## [Recorded information]
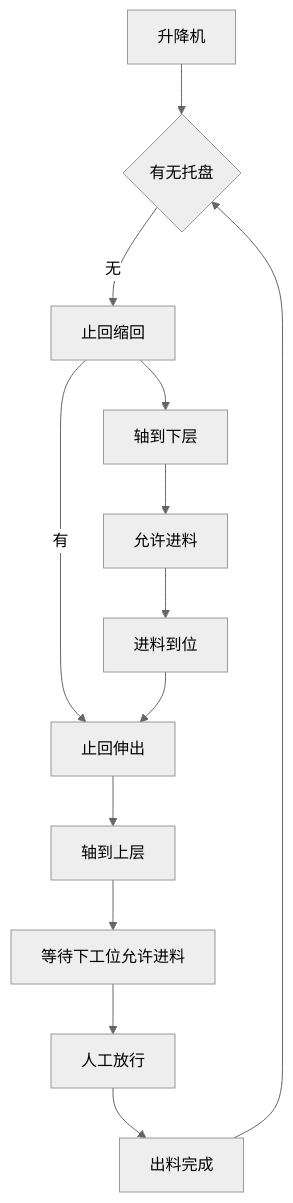
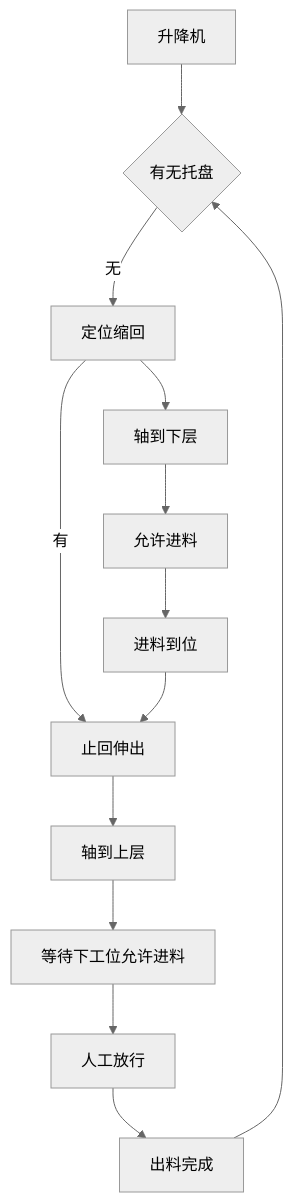
One commit to PengKun1/iodraw-files changed the diagram in all/升降台.md. Above: the diagram before and after it, drawn with Mermaid (neutral theme).

Commit message:
2024-12-23 10:22:32 update

````diff
--- a/all/升降台.md
+++ b/all/升降台.md
@@ -1,16 +1,17 @@
 ```mermaid
 graph TD
 0[升降机]-->10
 10{有无托盘}-->|无|20
 20-->|有|60
 20[止回缩回]-->30
+20[定位缩回]
 30[轴到下层]-->40
 40[允许进料]-->50
 50[进料到位]-->60
 60[止回伸出]-->70
 
 70[轴到上层]-->80
 80[等待下工位允许进料]-->90
 90[人工放行]-->100
 100[出料完成]-->10
 ```
````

## [Task instructions]
Output each line above exactly. Skip the images.

## [Task solution]
One commit to PengKun1/iodraw-files changed the diagram in all/升降台.md. Above: the diagram before and after it, drawn with Mermaid (neutral theme).

Commit message:
2024-12-23 10:22:32 update

````diff
--- a/all/升降台.md
+++ b/all/升降台.md
@@ -1,16 +1,17 @@
 ```mermaid
 graph TD
 0[升降机]-->10
 10{有无托盘}-->|无|20
 20-->|有|60
 20[止回缩回]-->30
+20[定位缩回]
 30[轴到下层]-->40
 40[允许进料]-->50
 50[进料到位]-->60
 60[止回伸出]-->70
 
 70[轴到上层]-->80
 80[等待下工位允许进料]-->90
 90[人工放行]-->100
 100[出料完成]-->10
 ```
````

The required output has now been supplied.